(Aim of the task): Records follow. Pull out every line that contains "order".

(Listed records):
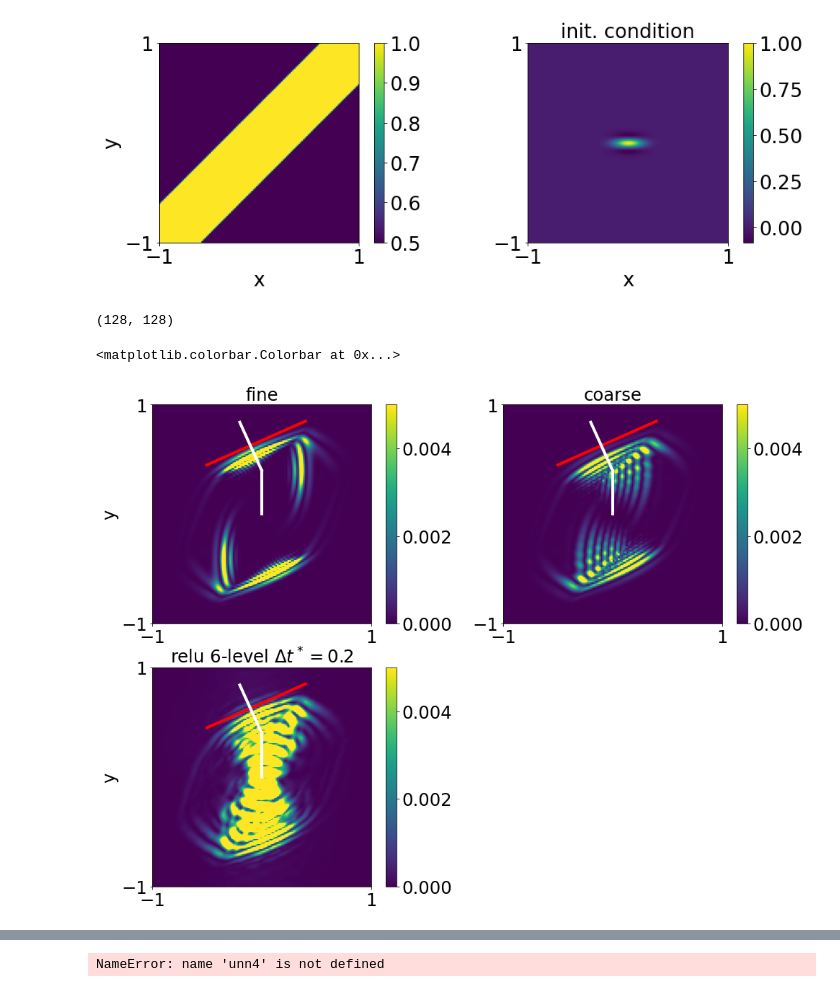
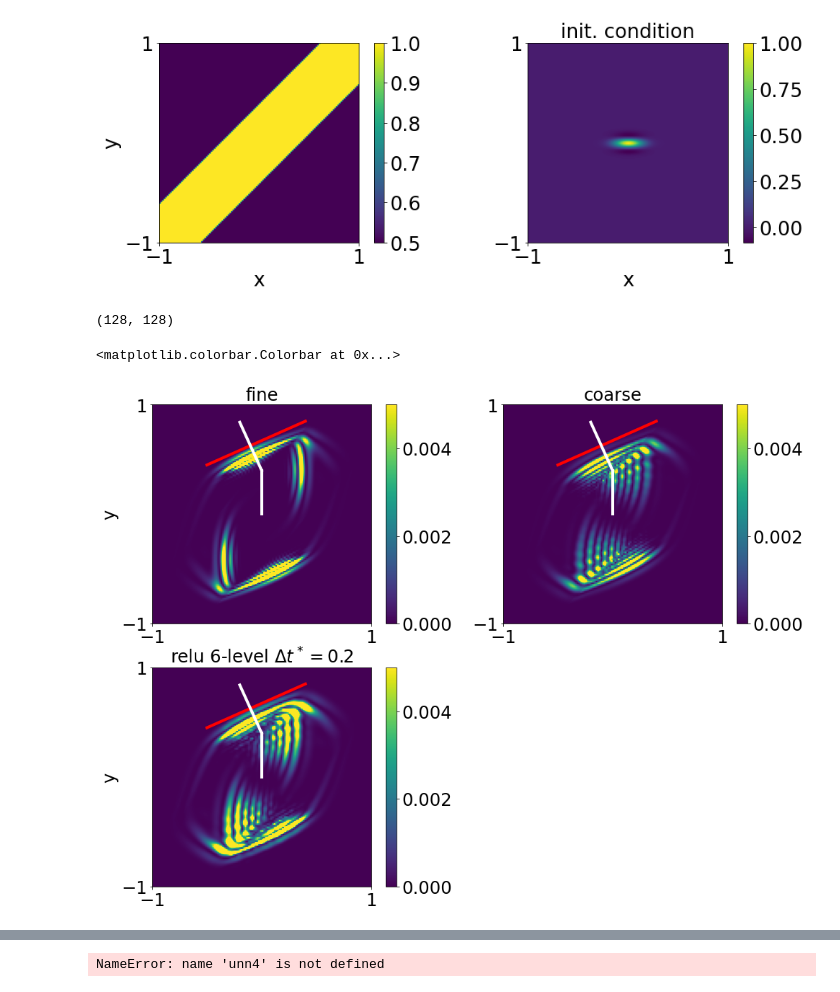
Before and after one commit to utkaiser/masterthesis_code, a Jupyter notebook: analysis/hieu_serial_timing.ipynb, the cells around one changed output, grey strips where cells are left out. Saved outputs shown, nothing was run; the diff lists cells and outputs as text; code cells hidden in the pictures.

Commit message:
first time worked reproducing fig10 unet

```diff
--- a/analysis/hieu_serial_timing.ipynb
+++ b/analysis/hieu_serial_timing.ipynb
@@ -19,7 +19,7 @@ import torch
 
 net1 = unet.UNet(wf=1, depth=3, scale_factor=2)
 net1 = torch.nn.DataParallel(net1)
-net1.load_state_dict(torch.load('../results/run_1/saved_model_unet9.pt')) #64^2 to 128^2
+net1.load_state_dict(torch.load('../results/run_1/saved_model_unet17.pt')) #64^2 to 128^2
 net1.eval()
 net1 = net1.double()
 netlist = [(r'relu 3-level',net1)]
@@ -45,8 +40,8 @@ import scipy.io as sio
 # %%
 # parameter setup
 
-Tf = 1.0
-cT = 0.1
+Tf = 2.0
+cT = 0.2
 dx = 2.0/128.0
 dt = dx / 20
 ny, nx = 64, 64
@@ -105,8 +100,8 @@ for velname, vel in veltest:
     unn1[:,:,0] = u0
     utnn1[:,:,0] = ut0
     for j in range(1,mt):
-        uc,utc = wave2.velocity_verlet_time_integrator(resize(unn1[:,:,j-1],[ny,nx],order=4),
-                             resize(utnn1[:,:,j-1],[ny,nx],order=4),
+        uc,utc = wave2.velocity_verlet_time_integrator(resize(ucc[:,:,j-1],[ny,nx],order=4),
+                             resize(utcc[:,:,j-1],[ny,nx],order=4),
                              resize(vel,[ny,nx],order=4),dx*m,dt*rt,cT)
         unn1[:,:,j],utnn1[:,:,j] = wp.ApplyNet2WaveSol(u0,ut0,uc,utc,vel,dx,net1)
 # %%
@@ -130,7 +125,7 @@ plt.colorbar(pos2)
 <matplotlib.colorbar.Colorbar at 0x...>
 [figure]
 # %%
-tj = 8
+tj = 4
 fig1 = plt.figure(figsize=(16,19))
 ax1 = fig1.add_subplot(3,2,1)
 pos1 = ax1.imshow(WaveUtil.WaveEnergyField(uf[:,:,tj],utf[:,:,tj],vel,dx)*dx*dx,vmax=0.005,extent=(-1,1,-1,1))
@@ -156,7 +151,7 @@ plt.plot([0.,-0.2],[0.4,0.84],'w',linewidth=4)
 plt.colorbar(pos2,ticks = [0,0.002,0.004])
 
 ax3 = fig1.add_subplot(3,2,3)
-ax3.imshow(WaveUtil.WaveEnergyField(unn1[:,:,tj],utnn1[:,:,tj],vel,dx)*dx*dx*dx,vmax=.005,extent=(-1,1,-1,1))
+ax3.imshow(WaveUtil.WaveEnergyField(unn1[:,:,tj],utnn1[:,:,tj],vel,dx)*dx*dx,vmax=.005,extent=(-1,1,-1,1))
 ax3.set_title(r'relu 6-level $\Delta t^*=0.2$')
 ax3.set_ylabel('y')
 plt.xticks([-1,1])
@@ -176,34 +171,34 @@ plt.colorbar(pos1,ticks = [0,0.002,0.004])
 # plt.plot([0.,-0.2],[0.4,0.84],'w',linewidth=4)
 # plt.colorbar(pos1,ticks = [0,0.002,0.004])
 #
 # ax5 = fig1.add_subplot(3,2,5)
 # ax5.imshow(WaveUtil.WaveEnergyField(unn3[:,:,tj],utnn3[:,:,tj],vel,dx)*dx*dx,vmax=0.005,extent=(-1,1,-1,1))
 # ax5.set_title(r'lin. 3-level $\Delta t^*=0.2$')
 # ax5.set_xlabel('x')
 # ax5.set_ylabel('y')
 # plt.xticks([-1,1])
 # plt.yticks([-1,1])
 # plt.plot([-0.5,0.4],[0.45,0.85],'r',linewidth=4)
 # plt.plot([0.,0.],[0.,0.4],'w',linewidth=4)
 # plt.plot([0.,-0.2],[0.4,0.84],'w',linewidth=4)
 # plt.colorbar(pos1,ticks = [0,0.002,0.004])
 #
 # ax6 = fig1.add_subplot(3,2,6)
 # ax6.imshow(WaveUtil.WaveEnergyField(unn4[:,:,tj],utnn4[:,:,tj],vel,dx)*dx*dx,vmax=0.005,extent=(-1,1,-1,1))
 # ax6.set_title(r'lin. 6-level $\Delta t^*=0.2$')
 # ax6.set_xlabel('x')
 # plt.xticks([-1,1])
 # plt.yticks([-1,1])
 # plt.plot([-0.5,0.4],[0.45,0.85],'r',linewidth=4)
 # plt.plot([0.,0.],[0.,0.4],'w',linewidth=4)
 # plt.plot([0.,-0.2],[0.4,0.84],'w',linewidth=4)
 # plt.colorbar(pos1,ticks = [0,0.002,0.004])
 #
 # #plt.savefig('./beamrefraction_uenergy.eps')
 # %% [output]
 (128, 128)
 <matplotlib.colorbar.Colorbar at 0x...>
-[figure, old version]
+[figure, new version]
 # %%
 tj = 2
 r = (uf[:,:,tj:tj+1] - np.min(uf[:,:,tj:tj+1]))
```
Also changed, not shown: parts of 4 cells of this notebook, 5 other files.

(Written answer):
-        uc,utc = wave2.velocity_verlet_time_integrator(resize(unn1[:,:,j-1],[ny,nx],order=4),
-                             resize(utnn1[:,:,j-1],[ny,nx],order=4),
+        uc,utc = wave2.velocity_verlet_time_integrator(resize(ucc[:,:,j-1],[ny,nx],order=4),
+                             resize(utcc[:,:,j-1],[ny,nx],order=4),
                              resize(vel,[ny,nx],order=4),dx*m,dt*rt,cT)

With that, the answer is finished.